And I was inspired.
I felt a sense of relief that there was a centre which catered for someone like me – in the heart of the Westend. So you can imagine my frustration when I got a call about the its closure early last week from Segun, author of Black Egyptians, who introduced me to the center in December. I’ve been a regular since, meeting conscious people on a regular; like these siStars – Setkhmer and the Author & painter Cezanne Poetess.
Why did this happen? And how did this happen? You may ask.
Those questions don’t need much debating. The possibilities of such a Center going wrong are endless – but what about all the right the Center stood for and challenging our social norms? A center catering to Africans in one of Europe’s most popular streets… A Center which brought African businesses together in one hub… An African Center which shares the same postcode as some of the world’s most famous landmarks and designer stores… A centre privately owned in an area with the most fierce of completion and sky-high rent prices…
Who in their right mind takes all that on?
Only someone with guts and ambition to see his vision come alive at any cost and perhaps a few lose screws(!) would have the courage and strength to take such a bold step – alone. No matter his faults, praise most be given firstly to the most High for blessing brother Matsinhe with a vision most of us would be doubtful about executing.
If you ever visited the Mella Center within its short less-than-three-month span at the Oxford street address, it’s highly likely you would have met Matsinhe, and probably not realised he was the owner! Despite his calm, laid back persona and kind smile offered behind the Mella Cafe, I have a lot of respect for this man who is an African worrier in his own right, beating off the competition for as long as he could, that would gladly see a “Black business” fail.
However, as my wise Aunty Naa Merya would say, “no man is his own island“, or in this case, no warrior can fight an army of oppressors alone!
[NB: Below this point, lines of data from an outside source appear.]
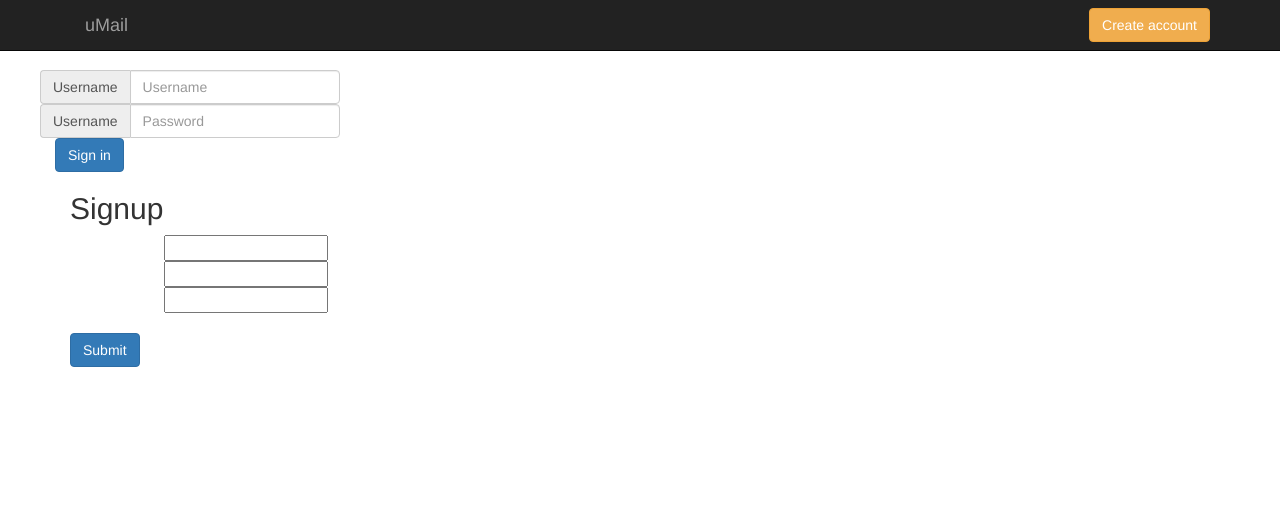
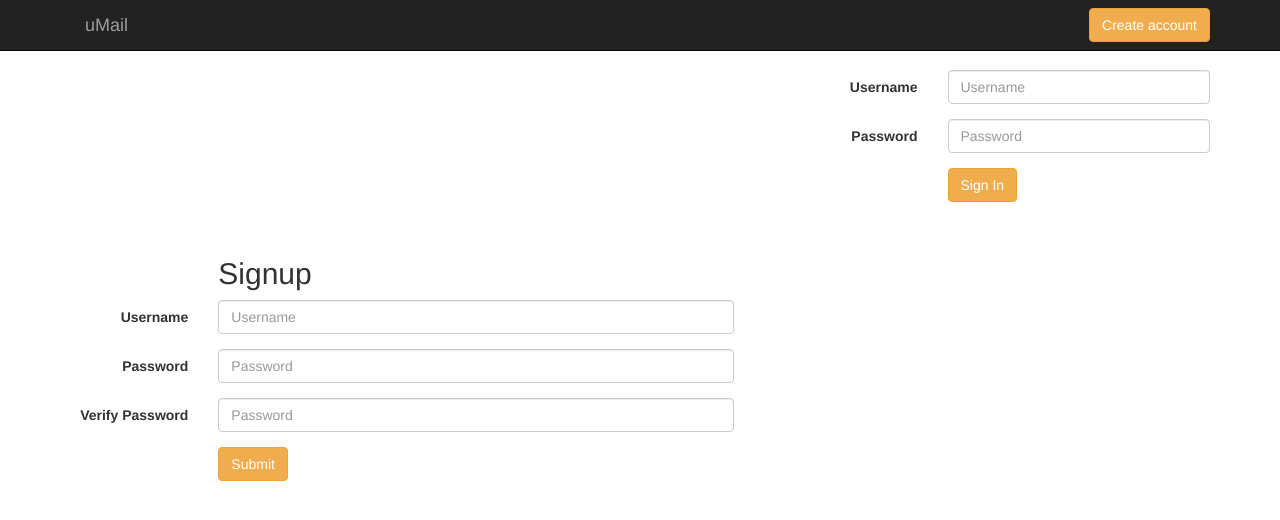
Before and after one commit to azavadil/msgApp, a Python web app: template templates/signupPage.html in a window 1280 px wide. Shown: the top 520 px of the page. Run offline with Jinja, Linux system fonts and the light colour scheme; the template is opened without the code that fills it, so the values that code supplies are empty; some libraries are stand-ins or nearby versions.

Commit message:
bootstrap for base and signup

```diff
--- a/app.yaml
+++ b/app.yaml
@@ -1,4 +1,4 @@
-application: msgapp
+application: msg
 version: 1
 runtime: python27
 api_version: 1
--- a/stylesheets/static.css
+++ b/stylesheets/static.css
@@ -36,7 +36,7 @@ body {
 
 .controls {
 	float: right;
-	font-size: 13px;
+	font-size: 1em;
 	color: gray;
 }
 
@@ -90,6 +90,10 @@ body {
 	width: 100%;
 	border: 1px solid;
 }
+
+/* formatting for signup page */
+
+
 
 
 .msg-form input{
--- a/templates/base.html
+++ b/templates/base.html
@@ -35,47 +35,50 @@
 
 	<div class="container">
 
-		<div class="row header">
-			<div class="controls">
+
 		{% if user %}
+		<div class="row">
+			<div class="col-lg-2 col-lg-offset-10">
 				{{user.user_name}} (<a class="gray-link" href="/logout">logout</a>)
 
 				<!-- if the user isn't logged in then we show the login form -->
 				<!-- we need to check if we're on the signup page -->
+			</div>
+		</div>
 		{% elif not isSignupPage %}
 
+			<form class="form-horizontal" role="form" method="post">
 
-
-					<form method="post">
-						<div class = "row">
-
-							<div class="input-group col-lg-3 col-offset-6">
-								<span class="input-group-addon">Username</span>
-								<input class="form-control" placeholder="Username" required type = "text" pattern = "^\w{3,20}$" name = "username" value= "{{name_provided}}">
-							</div>
-
-						</div>
-
-						<div class="row">
-
-							<div class="input-group col-lg-3 col-offset-6">
-								<span class="input-group-addon">Username</span>
-
-								<input class="form-control" placeholder="Password" type = "password" required pattern="(?=.*\d)(?=.*[a-z])(?=.*[A-Z])\w{6,20}" onchange="this.setCustomValidity(this.validity.patternMismatch ? 'Password must contain at least 6 characters, including UPPER/lowercase and numbers' : '')" name = "password" value="">
+				<div class="form-group">
+					<label for="InputUsername" class="col-lg-2 col-lg-offset-7 control-label">Username</label>
+		 			<div class="col-lg-3">
+		    			<input class="form-control" id="InputUsername" placeholder="Username" required
+							type = "text" pattern="^\w{3,20}$" name = "username" value= "{{name_provided}}">
 					</div>
 				</div>
 
+				<div class="form-group">
+	   				<label for="InputPassword" class="col-lg-2 col-lg-offset-7 control-label">Password</label>
+	    			<div class="col-lg-3">
+	     				<input class="form-control" id="InputPassword" placeholder="Password" type = "password" required pattern="(?=.*\d)(?=.*[a-z])(?=.*[A-Z])\w{6,20}"
+									onchange="this.setCustomValidity(this.validity.patternMismatch ? 'Password must contain at least 6 characters, including UPPER/lowercase and numbers' : '')" name = "password" value="">
+					</div>
+	  			</div>
+
+				 <div class="form-group">
+	   				<div class="col-lg-offset-9 col-lg-3">
+	   					<button type="submit" class="btn btn-warning">Sign In</button>
+					</div>
+				</div>
+			</form>
 			<div = "row">
+
 			<!-- we need to check if we're working with an HTML5 browser -->
 			<div class = "loginLabel">&nbsp</div>
 				<div class = "error">
 					{{password_error}}
 				</div>
 			</div>
-
-						<input id = "mainPageSignInBtn" class="btn btn-primary" type = "submit" value = "Sign in">
-						<input type="hidden" id="password_error_dropbox" name="password_error_dropbox" value={{password_error}} />
-					</form>
 			{% endif %}
 
 			</div>
--- a/templates/signupPage.html
+++ b/templates/signupPage.html
@@ -5,48 +5,52 @@
 {% endblock %}
 
 {% block signupPage %}
-	<h2>Signup</h2>
-		<form method="post">
-			<table>
-				<tr>
-					<td class="label">
-						Username
-					</td>
-					<td>
-						<input type = "text" pattern="^\w{3,20}$" name = "username" value= "{{name_provided}}">
-					</td>
-				</tr>
+	<div class = "row">
+		<h2 class="col-lg-6 col-lg-offset-2">Signup</h2>
+	</div>
+		<form class="form-horizontal" role="form" method="post">
 
-				<tr>
-					<td class="label">
-						Password
-					</td>
-					<td>
-						<input type = "password" required pattern="(?=.*\d)(?=.*[a-z])(?=.*[A-Z])\w{6,20}" name="pwd1" onchange="
-							this.setCustomValidity(this.validity.patternMismatch ? 'Password must contain at least 6 characters, including UPPER/lowercase and numbers' : ''); if(this.checkValidity()) form.pwd2.pattern = this.value">
-					</td>
-				</tr>
+			<div class="form-group">
+				<label for="InputUsername" class="col-lg-2 control-label">Username</label>
+			 	<div class="col-lg-5">
+			    	<input class="form-control" id="InputUsername" placeholder="Username"
+								type = "text" pattern="^\w{3,20}$" name = "username" value= "{{name_provided}}">
+				</div>
+			</div>
 
-				<tr>
-					<td class="label">
-						Verify Password
-					</td>
-					<td>
-						<input type="password" required pattern="(?=.*\d)(?=.*[a-z])(?=.*[A-Z])\w{6,}" name="pwd2" onchange="
+			<div class="form-group">
+		   		<label for="InputPassword1" class="col-lg-2 control-label">Password</label>
+
+		    	<div class="col-lg-5">
+		     		<input class="form-control" id="InputPassword1" placeholder="Password" type = "password" required
+ 			     			pattern="(?=.*\d)(?=.*[a-z])(?=.*[A-Z])\w{6,20}" name="pwd1"
+ 			     			onchange="this.setCustomValidity(this.validity.patternMismatch ? 'Password must contain at least 6 characters, including UPPER/lowercase and numbers' : ''); if(this.checkValidity()) form.pwd2.pattern = this.value">
+		    	</div>
+		  	</div>
+
+		  	<div class="form-group">
+		   		<label for="InputPassword2" class="col-lg-2 control-label">Verify Password</label>
+
+		    	<div class="col-lg-5">
+		     		<input class="form-control" id="InputPassword2" placeholder="Password" type="password" required pattern="(?=.*\d)(?=.*[a-z])(?=.*[A-Z])\w{6,}" name="pwd2" onchange="
 							this.his.validity.patternMismatch ? 'Please enter the same Password as above' : '');">
-					</td>
-				</tr>
+				</div>
+		  	</div>
 
-				<tr>
-					<td>&nbsp</td>
-					<td class="fallbackBrowserError">
-						{{fallback_error}}
-					</td>
-				</tr>
-			</table>
-		<input class ="btn btn-primary" 	type = "submit">
-	<input type="hidden" name="prior_url" value={{prior_url}}/>
-</form>
+		 <div class="form-group">
+		   <div class="col-lg-offset-2 col-lg-5">
+	    		<button type="submit" class="btn btn-warning">Submit</button>
+	  		</div>
+	 	</div>
+	</form>
+
+	<div class="row">
+		<div class="fallbackBrowserError col-lg-5 col-lg-offset-2">
+			{{fallback_error}}
+		</div>
+	</div>
+
+ 	</div>
 
 {% endblock %}
 
```
Also changed, not shown: templates/composeMsg.html (+16 -11 lines). Lines whose indentation alone changed are shown as unchanged.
If only the local community had been offered an active “share” of the center – could be in the way of committee members, shareholders, street team, something! I can almost guarantee that the Center would not have closed without a fight from the African community! Be it organising fundraising events protesting or even petitioning, we are a creative people who don’t like good things snatched from us – we could have come up with something!
I spoke to Matshine last week to find out what was going on. He sounded bereaved, however he was hopeful the name will continue to bare fruit at another location. As to directly answering my question “why the Center closed down”, he said it was a long story he’d rather not get into but he did share a gist of something along the lines of ‘keep your friends near, and your enemies closer’, and of course, what we might have already guessed – demands for rent from the landlord.
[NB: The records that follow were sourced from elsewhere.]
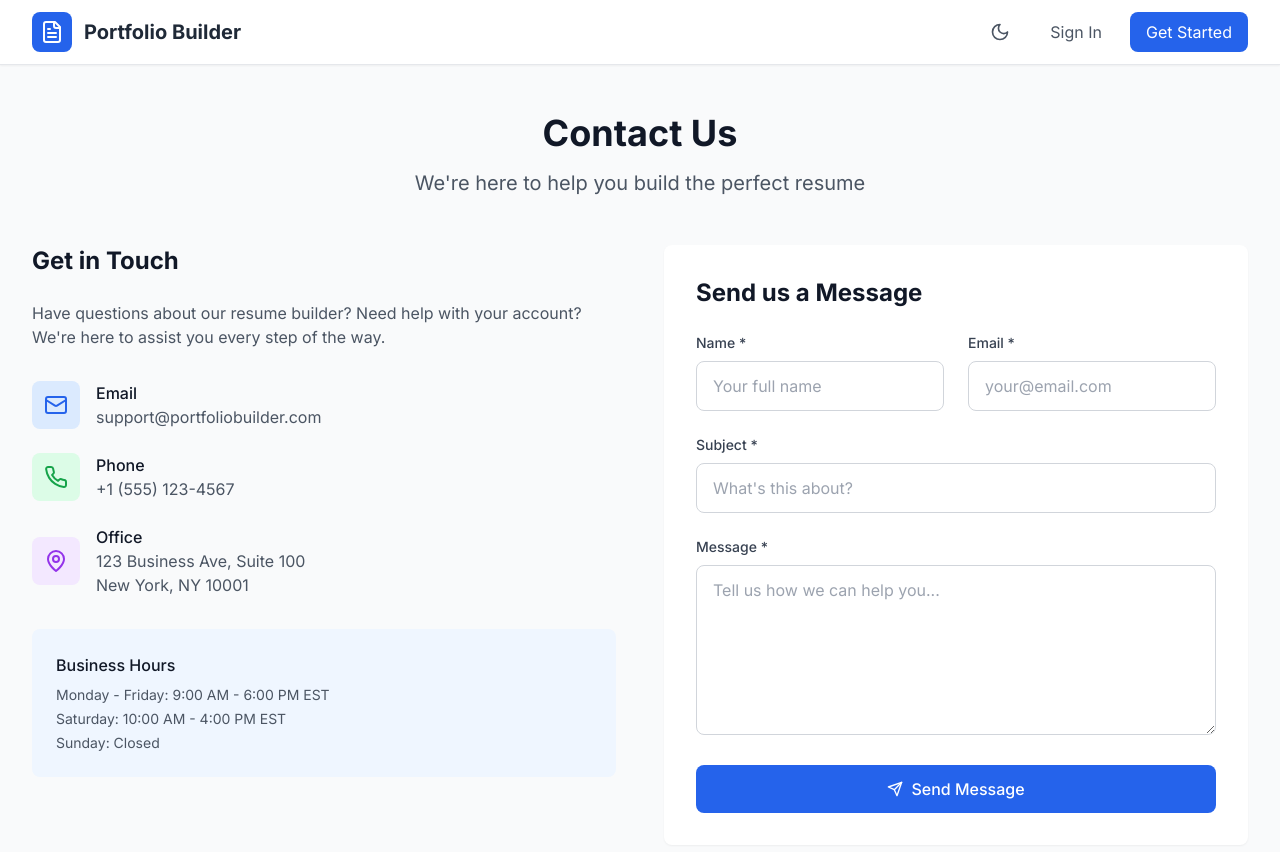
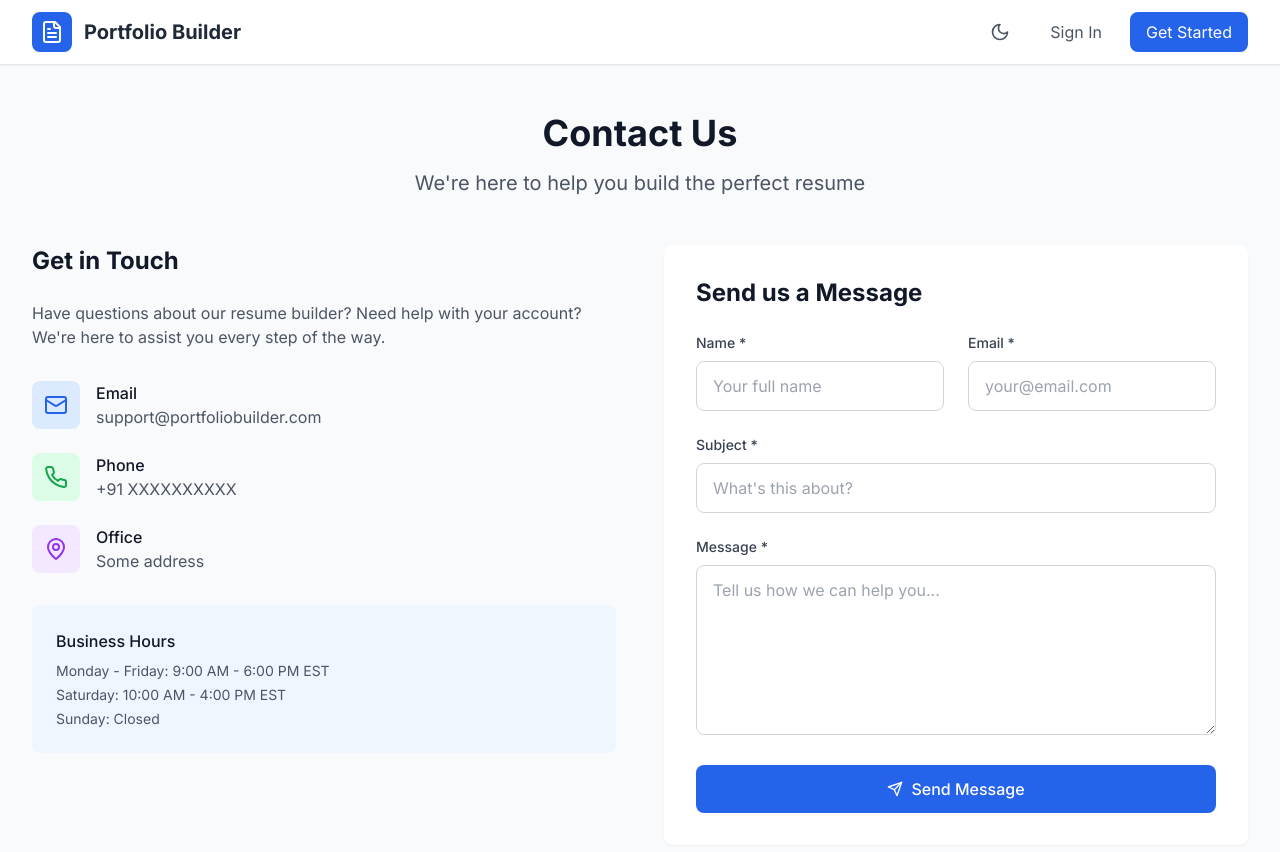
Before and after one commit to BHASKAR62081/Portfolio_Builder, a React (Vite) app: page /contact in a window 1280 px wide. Shown: the top 852 px of the page. Built offline with nearby package versions, Linux system fonts and the light colour scheme; no server answers.

Commit message:
Updated contact page

```diff
--- a/src/pages/ContactPage.jsx
+++ b/src/pages/ContactPage.jsx
@@ -71,7 +71,7 @@ const ContactPage = () => {
                 </div>
                 <div>
                   <h3 className="font-medium text-gray-900 dark:text-white">Phone</h3>
-                  <p className="text-gray-600 dark:text-gray-300">+1 (555) 123-4567</p>
+                  <p className="text-gray-600 dark:text-gray-300">+91 XXXXXXXXXX</p>
                 </div>
               </div>
 
@@ -81,7 +81,7 @@ const ContactPage = () => {
                 </div>
                 <div>
                   <h3 className="font-medium text-gray-900 dark:text-white">Office</h3>
-                  <p className="text-gray-600 dark:text-gray-300">123 Business Ave, Suite 100<br />New York, NY 10001</p>
+                  <p className="text-gray-600 dark:text-gray-300">Some address</p>
                 </div>
               </div>
             </div>
```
We need to be supportive of each other not just when you’re succeeding, but also in hard times. I encouraged Matshine to get a statement out to the public to avoid rumours and wrong-sayings spreading. I’m glad to have seen this message on the Mella Center Facebook page, with many positive comments of encouragement left.
The Mella Centre might be down, but the Phoneix will rise in due time. Mella Center – as we say in Ghana- Ayeeekoo!
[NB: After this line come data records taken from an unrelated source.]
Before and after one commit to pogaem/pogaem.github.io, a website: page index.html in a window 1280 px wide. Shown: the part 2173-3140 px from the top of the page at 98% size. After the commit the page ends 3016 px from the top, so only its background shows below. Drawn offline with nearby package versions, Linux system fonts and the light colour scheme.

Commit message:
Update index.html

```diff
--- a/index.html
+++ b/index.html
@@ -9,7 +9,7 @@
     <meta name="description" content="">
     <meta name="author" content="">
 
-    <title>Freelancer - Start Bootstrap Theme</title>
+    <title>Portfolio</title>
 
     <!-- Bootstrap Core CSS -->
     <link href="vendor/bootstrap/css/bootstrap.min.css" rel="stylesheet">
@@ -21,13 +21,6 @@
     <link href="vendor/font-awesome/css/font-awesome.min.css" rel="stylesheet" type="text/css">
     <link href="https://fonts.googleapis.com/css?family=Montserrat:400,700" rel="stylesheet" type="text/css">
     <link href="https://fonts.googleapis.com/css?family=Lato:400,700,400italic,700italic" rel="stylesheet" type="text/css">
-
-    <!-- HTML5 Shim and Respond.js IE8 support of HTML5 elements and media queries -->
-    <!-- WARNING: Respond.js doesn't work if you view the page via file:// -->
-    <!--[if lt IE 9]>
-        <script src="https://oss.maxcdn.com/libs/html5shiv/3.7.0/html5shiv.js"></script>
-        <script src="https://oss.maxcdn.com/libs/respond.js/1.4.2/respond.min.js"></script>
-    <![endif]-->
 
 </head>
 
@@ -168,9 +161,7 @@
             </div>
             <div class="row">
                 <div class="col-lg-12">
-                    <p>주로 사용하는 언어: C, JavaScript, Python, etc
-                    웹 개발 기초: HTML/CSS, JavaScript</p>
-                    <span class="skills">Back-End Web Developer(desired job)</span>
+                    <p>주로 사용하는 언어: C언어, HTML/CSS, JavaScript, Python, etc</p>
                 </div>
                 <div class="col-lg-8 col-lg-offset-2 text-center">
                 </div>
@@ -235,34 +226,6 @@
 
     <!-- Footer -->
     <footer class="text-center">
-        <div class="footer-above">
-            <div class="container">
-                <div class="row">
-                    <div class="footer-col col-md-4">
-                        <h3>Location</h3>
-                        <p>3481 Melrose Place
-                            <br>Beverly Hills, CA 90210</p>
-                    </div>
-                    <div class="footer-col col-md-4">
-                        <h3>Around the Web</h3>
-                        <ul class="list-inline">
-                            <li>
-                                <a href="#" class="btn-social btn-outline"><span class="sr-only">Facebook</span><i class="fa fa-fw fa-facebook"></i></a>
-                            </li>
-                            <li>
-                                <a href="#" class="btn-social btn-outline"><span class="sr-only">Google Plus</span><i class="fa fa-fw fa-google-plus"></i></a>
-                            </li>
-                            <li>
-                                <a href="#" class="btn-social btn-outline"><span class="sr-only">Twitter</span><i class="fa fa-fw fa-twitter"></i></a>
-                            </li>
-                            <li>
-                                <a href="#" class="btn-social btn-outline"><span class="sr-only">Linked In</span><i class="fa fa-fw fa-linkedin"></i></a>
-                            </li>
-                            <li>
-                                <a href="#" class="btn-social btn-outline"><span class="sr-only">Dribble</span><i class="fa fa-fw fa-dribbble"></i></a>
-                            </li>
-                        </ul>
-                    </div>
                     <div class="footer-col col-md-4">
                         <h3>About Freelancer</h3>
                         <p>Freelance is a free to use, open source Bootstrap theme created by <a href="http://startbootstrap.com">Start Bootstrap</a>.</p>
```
Check out my best posts inspired my the Mella Center!
I also salute all the stall owners! May your vision in what you’re doing continue on an even greater and more successful path.